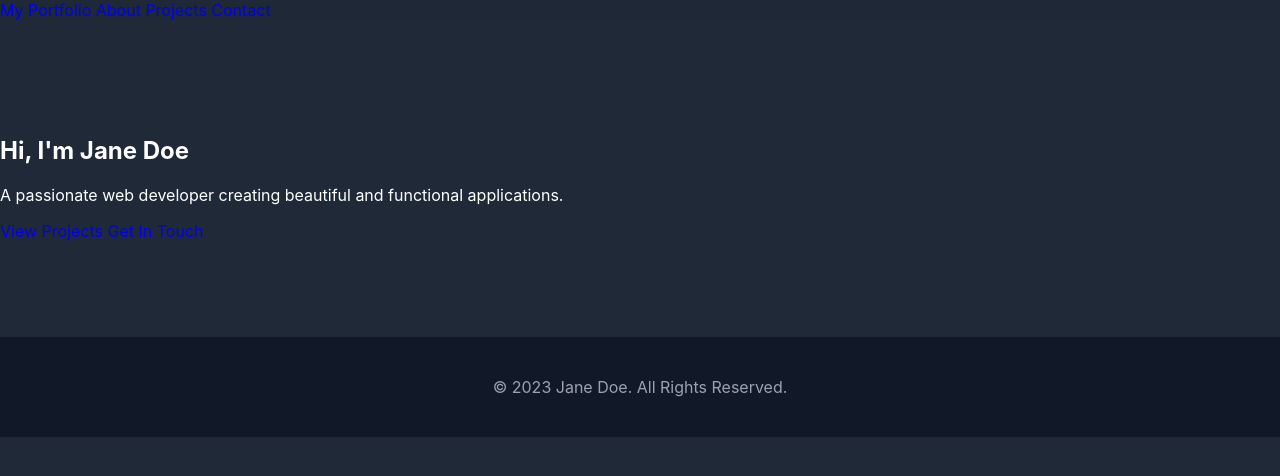
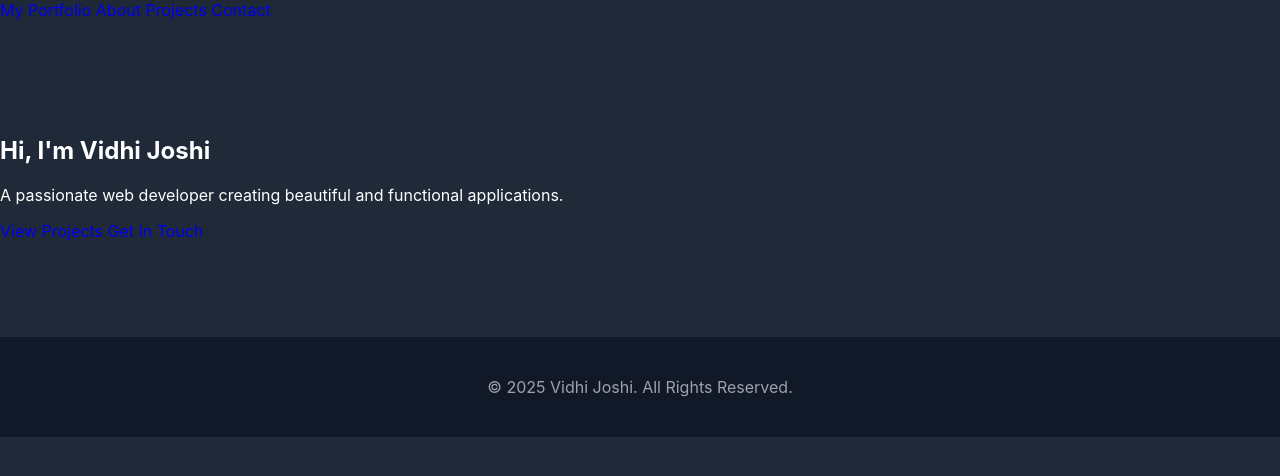
Before and after one commit to Vid-j/portfolio, a plain HTML site: page index.html in a window 1280 px wide. Drawn offline with Linux system fonts and the light colour scheme.

Commit message:
Update index.html

```diff
--- a/index.html
+++ b/index.html
@@ -20,7 +20,7 @@
 
     <!-- Hero Section -->
     <section id="hero">
-        <h1>Hi, I'm <span>Jane Doe</span></h1>
+        <h1>Hi, I'm <span>Vidhi Joshi</span></h1>
         <p>A passionate web developer creating beautiful and functional applications.</p>
         <a href="projects.html">View Projects</a>
         <a href="contact.html">Get In Touch</a>
@@ -28,7 +28,7 @@
 
     <!-- Footer -->
     <footer>
-        <p>&copy; 2023 Jane Doe. All Rights Reserved.</p>
+        <p>&copy; 2025 Vidhi Joshi. All Rights Reserved.</p>
     </footer>
 
     <script src="js/main.js"></script>
```
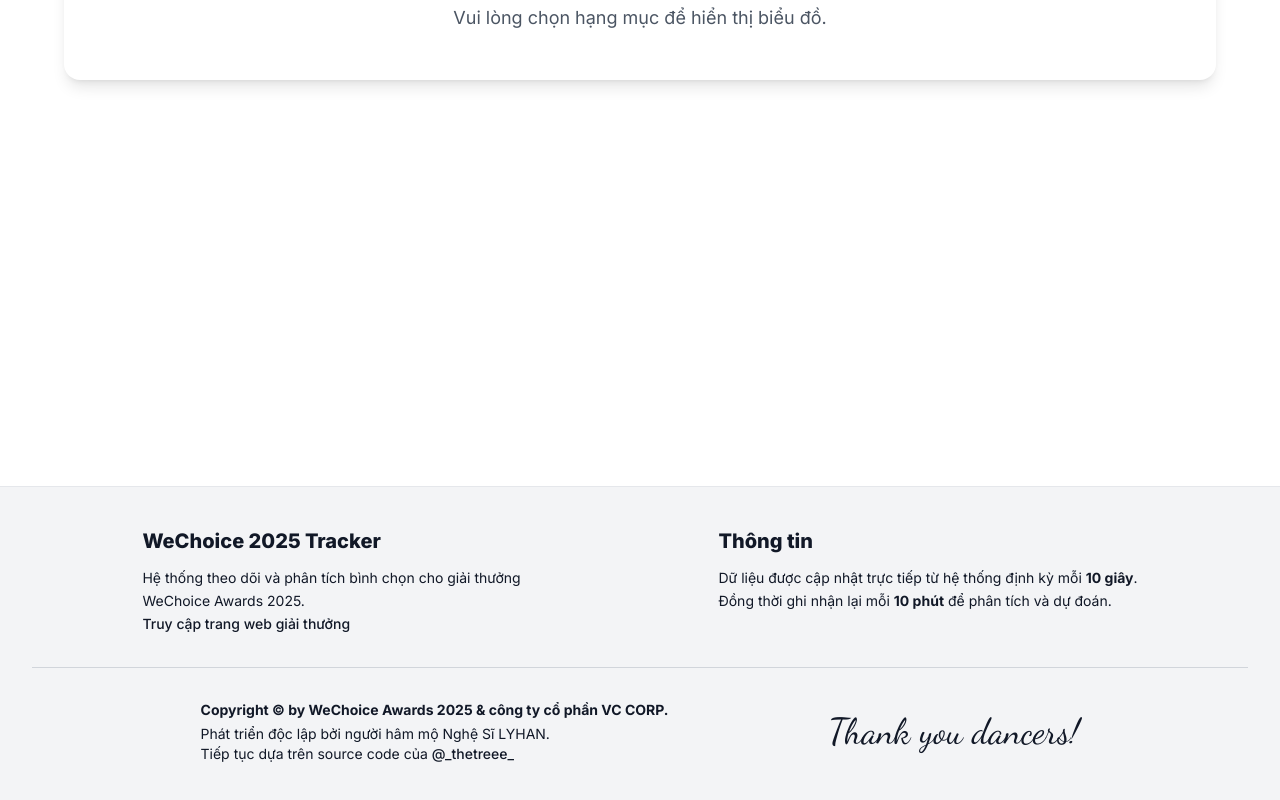
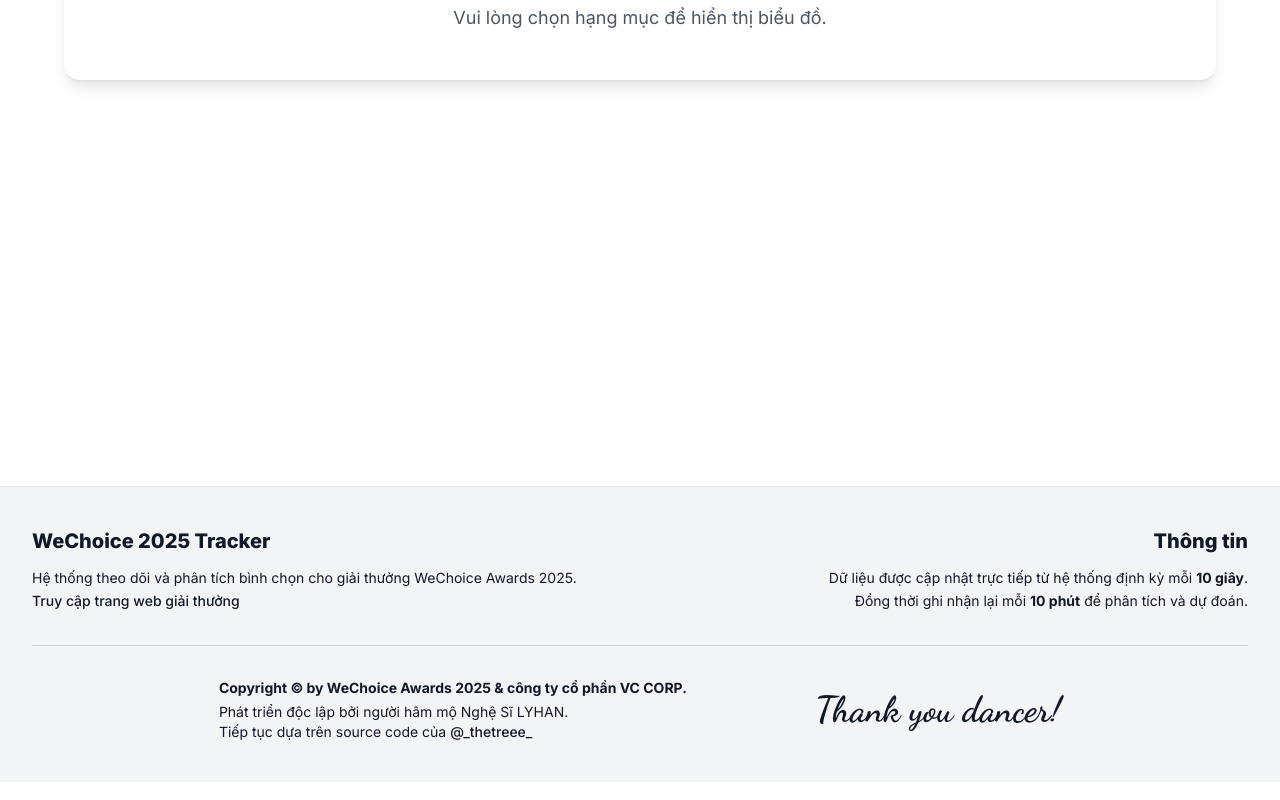
Before and after one commit to ntu09082007-eng/wechoice-tracker-frontend, a React (Vite) app: page /chart in a window 1280 px wide. Shown: the part 334-1134 px from the top of the page. Built offline with nearby package versions, Linux system fonts and the light colour scheme.

Commit message:
Update Footer.tsx

```diff
--- a/src/components/Footer.tsx
+++ b/src/components/Footer.tsx
@@ -7,12 +7,15 @@
     <footer className="bg-gray-100 py-10 mt-auto border-t border-gray-200">
       <div className="container mx-auto px-4 md:px-8">
 
-        {/* --- PHẦN TRÊN: Đã chỉnh lại bố cục --- */}
-        {/* Thay vì đẩy xa 2 bên, dùng justify-center và gap lớn để cân vào giữa */}
-        <div className="flex flex-col md:flex-row justify-center gap-10 md:gap-32 mb-8">
+        {/* YÊU CẦU 1: Mở rộng wrapper lên max-w-7xl để có nhiều không gian hơn, tránh rớt chữ */}
+        <div className="max-w-7xl mx-auto">
 
-          {/* Cột trái */}
-          <div className="md:w-auto max-w-md space-y-3">
+          {/* --- PHẦN TRÊN --- */}
+          {/* Dùng justify-between để đẩy 2 khối ra xa nhau trong không gian rộng hơn */}
+          <div className="flex flex-col md:flex-row justify-between gap-8 mb-8">
+
+            {/* Cột trái: Đã bỏ giới hạn max-w-md để chữ không bị ép xuống dòng */}
+            <div className="space-y-3 text-center md:text-left flex-1">
               <h2 className="text-xl font-extrabold text-gray-900">WeChoice 2025 Tracker</h2>
               <p className="text-gray-900 text-sm leading-relaxed font-normal">
                 Hệ thống theo dõi và phân tích bình chọn cho giải thưởng WeChoice Awards 2025.
@@ -28,8 +31,8 @@
               </p>
             </div>
 
-          {/* Cột phải */}
-          <div className="md:w-auto max-w-md space-y-3">
+            {/* Cột phải: Đã bỏ giới hạn max-w-md */}
+            <div className="space-y-3 text-center md:text-right flex-1">
               <h3 className="text-xl font-extrabold text-gray-900">Thông tin</h3>
               <p className="text-gray-900 text-sm leading-relaxed font-normal">
                 Dữ liệu được cập nhật trực tiếp từ hệ thống định kỳ mỗi <strong className="font-bold">10 giây</strong>.
@@ -42,9 +45,9 @@
           {/* Đường gạch ngang */}
           <div className="h-px bg-gray-300 w-full mb-8"></div>
 
-        {/* --- PHẦN DƯỚI: Đã chỉnh lại khoảng cách --- */}
-        {/* Dùng justify-center và gap rất lớn (gap-40) để tạo sự cân đối giữa 2 khối */}
-        <div className="flex flex-col md:flex-row justify-center items-center gap-8 md:gap-40 text-center md:text-left">
+          {/* --- PHẦN DƯỚI --- */}
+          {/* YÊU CẦU 2: Dùng justify-center và gap lớn để kéo 2 khối vào giữa, cân đối khoảng trống 2 bên */}
+          <div className="flex flex-col md:flex-row justify-center items-center gap-10 md:gap-32 text-center md:text-left">
 
             {/* Copyright & Credits */}
             <div className="text-sm text-gray-900 space-y-1">
@@ -52,7 +55,6 @@
               <p className="font-normal">
                 Phát triển độc lập bởi người hâm mộ Nghệ Sĩ LYHAN.
                 <br/>
-              {/* Đã thêm dấu cách (&nbsp;) trước thẻ a để không bị dính chữ */}
                 Tiếp tục dựa trên source code của&nbsp;
                 <a
                   href="https://www.threads.com/@_thetreee_"
@@ -65,11 +67,13 @@
               </p>
             </div>
 
-          {/* Chữ ký: To hơn (text-4xl) và được đẩy về vị trí cân đối nhờ gap-40 ở trên */}
-          <div className="font-cursive text-4xl text-gray-900" style={{ fontFamily: '"Dancing Script", cursive' }}>
-            Thank you dancers!
+            {/* YÊU CẦU 3: Thêm font-bold để làm dày chữ ký */}
+            <div className="font-cursive font-bold text-4xl text-gray-900" style={{ fontFamily: '"Dancing Script", cursive', fontWeight: 700 }}>
+              Thank you dancer!
             </div>
           </div>
+
+        </div> {/* Kết thúc Wrapper */}
       </div>
     </footer>
   );
```
Lines whose indentation alone changed are shown as unchanged.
──────────
WHAT YOU HAVE TO DO: In copying the material, drop all pictures and keep everything else identical.

THE COMPLETED TASK:
Before and after one commit to Vid-j/portfolio, a plain HTML site: page index.html in a window 1280 px wide. Drawn offline with Linux system fonts and the light colour scheme.

Commit message:
Update index.html

```diff
--- a/index.html
+++ b/index.html
@@ -20,7 +20,7 @@
 
     <!-- Hero Section -->
     <section id="hero">
-        <h1>Hi, I'm <span>Jane Doe</span></h1>
+        <h1>Hi, I'm <span>Vidhi Joshi</span></h1>
         <p>A passionate web developer creating beautiful and functional applications.</p>
         <a href="projects.html">View Projects</a>
         <a href="contact.html">Get In Touch</a>
@@ -28,7 +28,7 @@
 
     <!-- Footer -->
     <footer>
-        <p>&copy; 2023 Jane Doe. All Rights Reserved.</p>
+        <p>&copy; 2025 Vidhi Joshi. All Rights Reserved.</p>
     </footer>
 
     <script src="js/main.js"></script>
```
Before and after one commit to ntu09082007-eng/wechoice-tracker-frontend, a React (Vite) app: page /chart in a window 1280 px wide. Shown: the part 334-1134 px from the top of the page. Built offline with nearby package versions, Linux system fonts and the light colour scheme.

Commit message:
Update Footer.tsx

```diff
--- a/src/components/Footer.tsx
+++ b/src/components/Footer.tsx
@@ -7,12 +7,15 @@
     <footer className="bg-gray-100 py-10 mt-auto border-t border-gray-200">
       <div className="container mx-auto px-4 md:px-8">
 
-        {/* --- PHẦN TRÊN: Đã chỉnh lại bố cục --- */}
-        {/* Thay vì đẩy xa 2 bên, dùng justify-center và gap lớn để cân vào giữa */}
-        <div className="flex flex-col md:flex-row justify-center gap-10 md:gap-32 mb-8">
+        {/* YÊU CẦU 1: Mở rộng wrapper lên max-w-7xl để có nhiều không gian hơn, tránh rớt chữ */}
+        <div className="max-w-7xl mx-auto">
 
-          {/* Cột trái */}
-          <div className="md:w-auto max-w-md space-y-3">
+          {/* --- PHẦN TRÊN --- */}
+          {/* Dùng justify-between để đẩy 2 khối ra xa nhau trong không gian rộng hơn */}
+          <div className="flex flex-col md:flex-row justify-between gap-8 mb-8">
+
+            {/* Cột trái: Đã bỏ giới hạn max-w-md để chữ không bị ép xuống dòng */}
+            <div className="space-y-3 text-center md:text-left flex-1">
               <h2 className="text-xl font-extrabold text-gray-900">WeChoice 2025 Tracker</h2>
               <p className="text-gray-900 text-sm leading-relaxed font-normal">
                 Hệ thống theo dõi và phân tích bình chọn cho giải thưởng WeChoice Awards 2025.
@@ -28,8 +31,8 @@
               </p>
             </div>
 
-          {/* Cột phải */}
-          <div className="md:w-auto max-w-md space-y-3">
+            {/* Cột phải: Đã bỏ giới hạn max-w-md */}
+            <div className="space-y-3 text-center md:text-right flex-1">
               <h3 className="text-xl font-extrabold text-gray-900">Thông tin</h3>
               <p className="text-gray-900 text-sm leading-relaxed font-normal">
                 Dữ liệu được cập nhật trực tiếp từ hệ thống định kỳ mỗi <strong className="font-bold">10 giây</strong>.
@@ -42,9 +45,9 @@
           {/* Đường gạch ngang */}
           <div className="h-px bg-gray-300 w-full mb-8"></div>
 
-        {/* --- PHẦN DƯỚI: Đã chỉnh lại khoảng cách --- */}
-        {/* Dùng justify-center và gap rất lớn (gap-40) để tạo sự cân đối giữa 2 khối */}
-        <div className="flex flex-col md:flex-row justify-center items-center gap-8 md:gap-40 text-center md:text-left">
+          {/* --- PHẦN DƯỚI --- */}
+          {/* YÊU CẦU 2: Dùng justify-center và gap lớn để kéo 2 khối vào giữa, cân đối khoảng trống 2 bên */}
+          <div className="flex flex-col md:flex-row justify-center items-center gap-10 md:gap-32 text-center md:text-left">
 
             {/* Copyright & Credits */}
             <div className="text-sm text-gray-900 space-y-1">
@@ -52,7 +55,6 @@
               <p className="font-normal">
                 Phát triển độc lập bởi người hâm mộ Nghệ Sĩ LYHAN.
                 <br/>
-              {/* Đã thêm dấu cách (&nbsp;) trước thẻ a để không bị dính chữ */}
                 Tiếp tục dựa trên source code của&nbsp;
                 <a
                   href="https://www.threads.com/@_thetreee_"
@@ -65,11 +67,13 @@
               </p>
             </div>
 
-          {/* Chữ ký: To hơn (text-4xl) và được đẩy về vị trí cân đối nhờ gap-40 ở trên */}
-          <div className="font-cursive text-4xl text-gray-900" style={{ fontFamily: '"Dancing Script", cursive' }}>
-            Thank you dancers!
+            {/* YÊU CẦU 3: Thêm font-bold để làm dày chữ ký */}
+            <div className="font-cursive font-bold text-4xl text-gray-900" style={{ fontFamily: '"Dancing Script", cursive', fontWeight: 700 }}>
+              Thank you dancer!
             </div>
           </div>
+
+        </div> {/* Kết thúc Wrapper */}
       </div>
     </footer>
   );
```
Lines whose indentation alone changed are shown as unchanged.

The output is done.